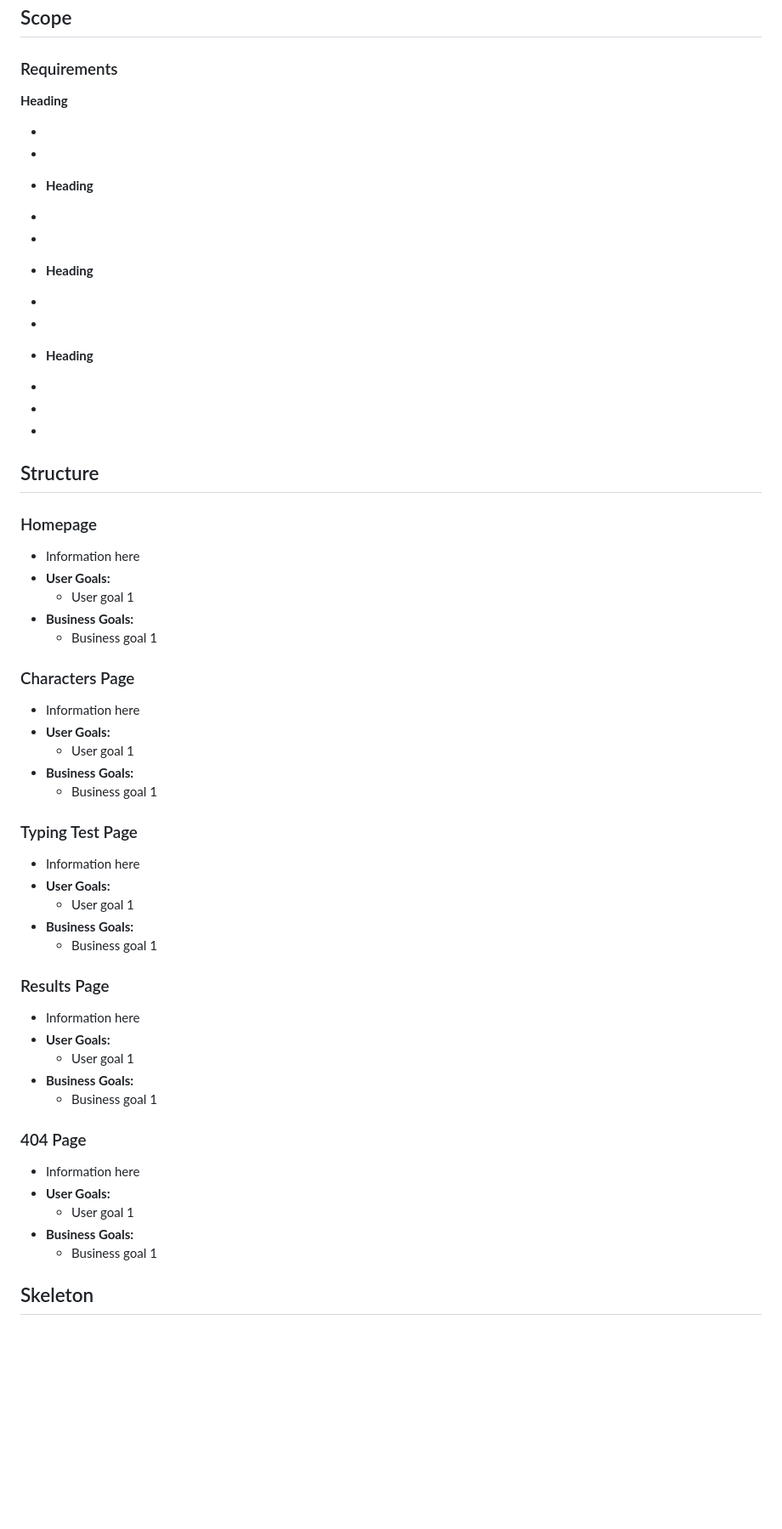
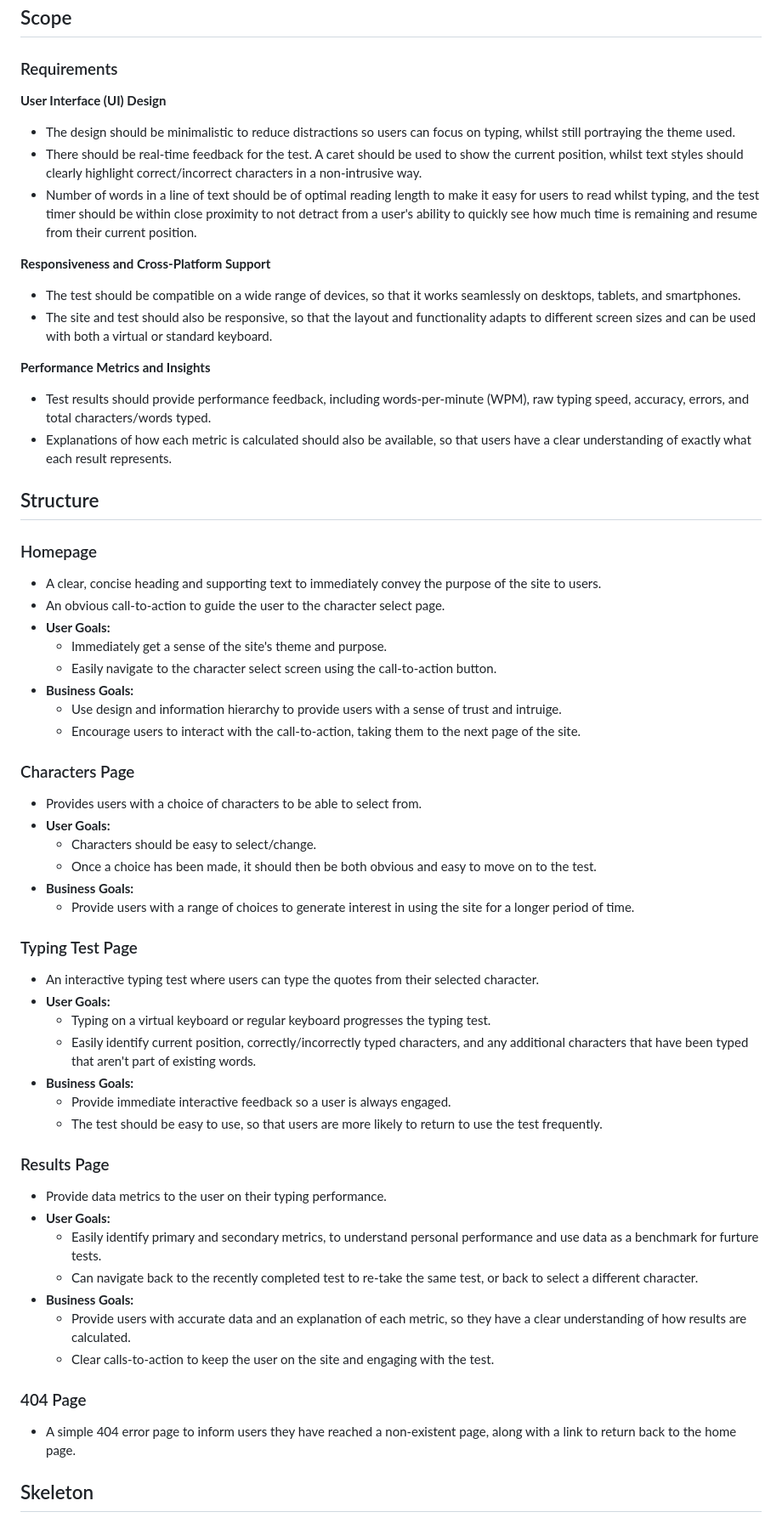
Before and after one commit to jordancrouch/middle-earth-typing-trials, a Markdown page: README.md, the part around one of its changes. Shown at 85% size. Drawn GitHub-style; blank space fills up the shorter version.

Commit message:
Docs: add readme and testing documentation

```diff
--- a/README.md
+++ b/README.md
@@ -60,65 +60,67 @@ A Lord of the Rings themed typing test, using quotes from the films.
 
 ### Requirements
 
-**Heading**
+**User Interface (UI) Design**
 
--
--
-- **Heading**
+- The design should be minimalistic to reduce distractions so users can focus on typing, whilst still portraying the theme used.
+- There should be real-time feedback for the test. A caret should be used to show the current position, whilst text styles should clearly highlight correct/incorrect characters in a non-intrusive way.
+- Number of words in a line of text should be of optimal reading length to make it easy for users to read whilst typing, and the test timer should be within close proximity to not detract from a user's ability to quickly see how much time is remaining and resume from their current position.
 
--
--
-- **Heading**
+**Responsiveness and Cross-Platform Support**
 
--
--
-- **Heading**
+- The test should be compatible on a wide range of devices, so that it works seamlessly on desktops, tablets, and smartphones.
+- The site and test should also be responsive, so that the layout and functionality adapts to different screen sizes and can be used with both a virtual or standard keyboard.
 
--
--
--
+**Performance Metrics and Insights**
+
+- Test results should provide performance feedback, including words-per-minute (WPM), raw typing speed, accuracy, errors, and total characters/words typed.
+- Explanations of how each metric is calculated should also be available, so that users have a clear understanding of exactly what each result represents.
 
 ## Structure
 
 ### Homepage
 
-- Information here
+- A clear, concise heading and supporting text to immediately convey the purpose of the site to users.
+- An obvious call-to-action to guide the user to the character select page.
 - **User Goals:**
-  - User goal 1
+  - Immediately get a sense of the site's theme and purpose.
+  - Easily navigate to the character select screen using the call-to-action button.
 - **Business Goals:**
-  - Business goal 1
+  - Use design and information hierarchy to provide users with a sense of trust and intruige.
+  - Encourage users to interact with the call-to-action, taking them to the next page of the site.
 
 ### Characters Page
 
-- Information here
+- Provides users with a choice of characters to be able to select from.
 - **User Goals:**
-  - User goal 1
+  - Characters should be easy to select/change.
+  - Once a choice has been made, it should then be both obvious and easy to move on to the test.
 - **Business Goals:**
-  - Business goal 1
+  - Provide users with a range of choices to generate interest in using the site for a longer period of time.
 
 ### Typing Test Page
 
-- Information here
+- An interactive typing test where users can type the quotes from their selected character.
 - **User Goals:**
-  - User goal 1
+  - Typing on a virtual keyboard or regular keyboard progresses the typing test.
+  - Easily identify current position, correctly/incorrectly typed characters, and any additional characters that have been typed that aren't part of existing words.
 - **Business Goals:**
-  - Business goal 1
+  - Provide immediate interactive feedback so a user is always engaged.
+  - The test should be easy to use, so that users are more likely to return to use the test frequently.
 
 ### Results Page
 
-- Information here
+- Provide data metrics to the user on their typing performance.
 - **User Goals:**
-  - User goal 1
+  - Easily identify primary and secondary metrics, to understand personal performance and use data as a benchmark for furture tests.
+  - Can navigate back to the recently completed test to re-take the same test, or back to select a different character.
 - **Business Goals:**
-  - Business goal 1
+  - Provide users with accurate data and an explanation of each metric, so they have a clear understanding of how results are calculated.
+  - Clear calls-to-action to keep the user on the site and engaging with the test.
 
 ### 404 Page
 
-- Information here
-- **User Goals:**
-  - User goal 1
-- **Business Goals:**
-  - Business goal 1
+- A simple 404 error page to inform users they have reached a non-existent page, along with a link to return back to the home page.
 
 ## Skeleton
 
```
Also changed, not shown: other parts of README.md (+3 -0 lines), TESTING.md (+17 -2 lines).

• [What to produce]:
Where an entry holds an image, drop the image and copy the remaining text exactly.

• [Task output]:
Before and after one commit to jordancrouch/middle-earth-typing-trials, a Markdown page: README.md, the part around one of its changes. Shown at 85% size. Drawn GitHub-style; blank space fills up the shorter version.

Commit message:
Docs: add readme and testing documentation

```diff
--- a/README.md
+++ b/README.md
@@ -60,65 +60,67 @@ A Lord of the Rings themed typing test, using quotes from the films.
 
 ### Requirements
 
-**Heading**
+**User Interface (UI) Design**
 
--
--
-- **Heading**
+- The design should be minimalistic to reduce distractions so users can focus on typing, whilst still portraying the theme used.
+- There should be real-time feedback for the test. A caret should be used to show the current position, whilst text styles should clearly highlight correct/incorrect characters in a non-intrusive way.
+- Number of words in a line of text should be of optimal reading length to make it easy for users to read whilst typing, and the test timer should be within close proximity to not detract from a user's ability to quickly see how much time is remaining and resume from their current position.
 
--
--
-- **Heading**
+**Responsiveness and Cross-Platform Support**
 
--
--
-- **Heading**
+- The test should be compatible on a wide range of devices, so that it works seamlessly on desktops, tablets, and smartphones.
+- The site and test should also be responsive, so that the layout and functionality adapts to different screen sizes and can be used with both a virtual or standard keyboard.
 
--
--
--
+**Performance Metrics and Insights**
+
+- Test results should provide performance feedback, including words-per-minute (WPM), raw typing speed, accuracy, errors, and total characters/words typed.
+- Explanations of how each metric is calculated should also be available, so that users have a clear understanding of exactly what each result represents.
 
 ## Structure
 
 ### Homepage
 
-- Information here
+- A clear, concise heading and supporting text to immediately convey the purpose of the site to users.
+- An obvious call-to-action to guide the user to the character select page.
 - **User Goals:**
-  - User goal 1
+  - Immediately get a sense of the site's theme and purpose.
+  - Easily navigate to the character select screen using the call-to-action button.
 - **Business Goals:**
-  - Business goal 1
+  - Use design and information hierarchy to provide users with a sense of trust and intruige.
+  - Encourage users to interact with the call-to-action, taking them to the next page of the site.
 
 ### Characters Page
 
-- Information here
+- Provides users with a choice of characters to be able to select from.
 - **User Goals:**
-  - User goal 1
+  - Characters should be easy to select/change.
+  - Once a choice has been made, it should then be both obvious and easy to move on to the test.
 - **Business Goals:**
-  - Business goal 1
+  - Provide users with a range of choices to generate interest in using the site for a longer period of time.
 
 ### Typing Test Page
 
-- Information here
+- An interactive typing test where users can type the quotes from their selected character.
 - **User Goals:**
-  - User goal 1
+  - Typing on a virtual keyboard or regular keyboard progresses the typing test.
+  - Easily identify current position, correctly/incorrectly typed characters, and any additional characters that have been typed that aren't part of existing words.
 - **Business Goals:**
-  - Business goal 1
+  - Provide immediate interactive feedback so a user is always engaged.
+  - The test should be easy to use, so that users are more likely to return to use the test frequently.
 
 ### Results Page
 
-- Information here
+- Provide data metrics to the user on their typing performance.
 - **User Goals:**
-  - User goal 1
+  - Easily identify primary and secondary metrics, to understand personal performance and use data as a benchmark for furture tests.
+  - Can navigate back to the recently completed test to re-take the same test, or back to select a different character.
 - **Business Goals:**
-  - Business goal 1
+  - Provide users with accurate data and an explanation of each metric, so they have a clear understanding of how results are calculated.
+  - Clear calls-to-action to keep the user on the site and engaging with the test.
 
 ### 404 Page
 
-- Information here
-- **User Goals:**
-  - User goal 1
-- **Business Goals:**
-  - Business goal 1
+- A simple 404 error page to inform users they have reached a non-existent page, along with a link to return back to the home page.
 
 ## Skeleton
 
```
Also changed, not shown: other parts of README.md (+3 -0 lines), TESTING.md (+17 -2 lines).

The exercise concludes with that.